I watched the premiere of Interstellar tonight, courtesy of a friend who works for Shaw. It started out a little slow, and I wasn’t quite sure where it was going, but I’m glad I watched it till the end (not that I would’ve left – though I did make a quick run out to relieve my bladder… it’s a long show). I wouldn’t say it was stunning in an in-your-face, over-the-top kind of way, and I’m not even sure if I can articulate why it left an impression on me, but it did.

It’s about space travel and time travel and saving the human race with lots of physics and equations that I will never understand, but two things stood out to me that are really only tangentially related to the movie’s plot:

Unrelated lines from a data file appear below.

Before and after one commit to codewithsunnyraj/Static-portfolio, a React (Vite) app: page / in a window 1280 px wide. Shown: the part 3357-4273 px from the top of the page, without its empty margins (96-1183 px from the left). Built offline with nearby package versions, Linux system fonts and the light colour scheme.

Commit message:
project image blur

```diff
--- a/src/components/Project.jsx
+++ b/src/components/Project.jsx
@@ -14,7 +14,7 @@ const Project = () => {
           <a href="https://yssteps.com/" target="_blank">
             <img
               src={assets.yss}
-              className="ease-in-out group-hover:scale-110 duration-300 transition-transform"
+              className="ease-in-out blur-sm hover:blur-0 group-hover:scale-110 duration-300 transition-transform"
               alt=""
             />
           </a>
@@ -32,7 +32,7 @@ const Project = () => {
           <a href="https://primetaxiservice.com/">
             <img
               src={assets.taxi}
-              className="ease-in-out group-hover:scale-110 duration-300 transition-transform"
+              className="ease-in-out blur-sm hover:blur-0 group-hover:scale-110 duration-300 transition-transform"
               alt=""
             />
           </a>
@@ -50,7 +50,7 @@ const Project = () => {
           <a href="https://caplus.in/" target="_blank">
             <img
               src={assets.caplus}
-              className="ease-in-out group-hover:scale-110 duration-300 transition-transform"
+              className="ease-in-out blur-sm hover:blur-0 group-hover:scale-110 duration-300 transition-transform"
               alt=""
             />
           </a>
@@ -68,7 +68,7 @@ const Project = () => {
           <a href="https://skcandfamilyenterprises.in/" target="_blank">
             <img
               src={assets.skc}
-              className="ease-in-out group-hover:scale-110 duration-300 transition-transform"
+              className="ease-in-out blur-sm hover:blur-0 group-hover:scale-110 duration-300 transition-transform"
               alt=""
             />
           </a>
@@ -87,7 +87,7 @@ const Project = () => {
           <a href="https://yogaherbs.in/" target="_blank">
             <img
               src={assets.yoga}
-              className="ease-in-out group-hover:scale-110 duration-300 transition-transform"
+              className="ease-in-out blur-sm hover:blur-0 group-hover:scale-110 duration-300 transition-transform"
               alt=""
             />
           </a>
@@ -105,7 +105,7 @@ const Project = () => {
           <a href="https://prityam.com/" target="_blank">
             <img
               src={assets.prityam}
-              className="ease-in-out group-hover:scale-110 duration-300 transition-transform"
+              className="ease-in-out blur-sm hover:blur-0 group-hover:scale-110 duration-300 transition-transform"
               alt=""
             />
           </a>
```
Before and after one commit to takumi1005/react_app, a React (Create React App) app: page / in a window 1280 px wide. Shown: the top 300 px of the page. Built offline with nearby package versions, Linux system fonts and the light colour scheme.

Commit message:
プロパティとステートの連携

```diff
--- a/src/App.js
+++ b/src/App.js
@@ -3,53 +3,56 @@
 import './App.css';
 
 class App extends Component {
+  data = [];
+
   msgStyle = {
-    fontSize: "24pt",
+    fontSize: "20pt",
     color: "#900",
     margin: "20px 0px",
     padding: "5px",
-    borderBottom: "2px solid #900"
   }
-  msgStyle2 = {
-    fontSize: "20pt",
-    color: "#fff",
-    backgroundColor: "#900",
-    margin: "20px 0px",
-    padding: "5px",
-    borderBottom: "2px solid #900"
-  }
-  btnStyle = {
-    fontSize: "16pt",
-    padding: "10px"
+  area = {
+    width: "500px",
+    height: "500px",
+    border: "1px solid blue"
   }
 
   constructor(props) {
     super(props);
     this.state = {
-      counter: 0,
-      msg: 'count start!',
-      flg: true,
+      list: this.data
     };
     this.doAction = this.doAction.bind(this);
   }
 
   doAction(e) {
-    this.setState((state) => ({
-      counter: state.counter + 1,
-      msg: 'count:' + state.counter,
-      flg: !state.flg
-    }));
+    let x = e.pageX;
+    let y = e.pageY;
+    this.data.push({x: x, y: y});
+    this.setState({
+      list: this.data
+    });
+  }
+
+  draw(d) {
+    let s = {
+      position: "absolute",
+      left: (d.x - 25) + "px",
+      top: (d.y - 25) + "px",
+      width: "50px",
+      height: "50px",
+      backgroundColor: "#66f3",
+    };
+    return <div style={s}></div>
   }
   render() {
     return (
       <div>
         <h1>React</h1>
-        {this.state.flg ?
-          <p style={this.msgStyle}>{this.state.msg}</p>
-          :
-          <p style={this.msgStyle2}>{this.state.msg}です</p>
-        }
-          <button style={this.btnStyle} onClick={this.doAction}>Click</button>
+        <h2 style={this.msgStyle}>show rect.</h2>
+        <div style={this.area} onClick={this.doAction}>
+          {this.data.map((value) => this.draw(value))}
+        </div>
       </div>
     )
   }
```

1) The vastness of the universe.
Something I really appreciated about the production was the silence. There was a lot of silence – so much so that I had to pause my popcorn crunching. These moments mostly happened during these long shots of outer space: Earth at a distance, the galaxy, stars, other crazy things that most of us don’t think about on a regular basis. It instilled a sense of awe and wonder, which is exactly the kind of response we should have in the face of the universe. It is so much bigger than us. And God sees it all. He rules it all. And still knows each of us intimately.

2) The desire to ensure the survival of the human race.
This is something that really made me stop and think. The whole movie orbits (ha ha) around this need to save the human race from extinction. It’s not questioned at all. I’m not suggesting that it should be questioned in the movie – it isn’t the point of the plot, but it struck me as fascinating. It’s not the only movie based on this premise. Why? We see the same thing today with NASA trying to send people to Mars to see if it could potentially support human life, in preparation for the day when our resources on earth run out. The question in my head is this: Does that desire stem from arrogance or some sense of altruism or nobility? Or perhaps arrogant altruism? Is it arrogant of us to think that the human race is so special that it deserves to be preserved? Well, Jesus did die for us, which does make us special and worthy. But does working to find ways to prolong the existence of the human race ignore the possibility that it is simply our time to go? If we are not meant to fear death, should we fear extinction? What does it mean for us to trust that all things happen according to God’s plan and perfect timing, in an imperfect world? What do we do in the meantime?

“Do not go gentle into that good night,
Old age should burn and rave at close of day;
Rage, rage against the dying of the light.”
Dylan Thomas

Just some food for thought.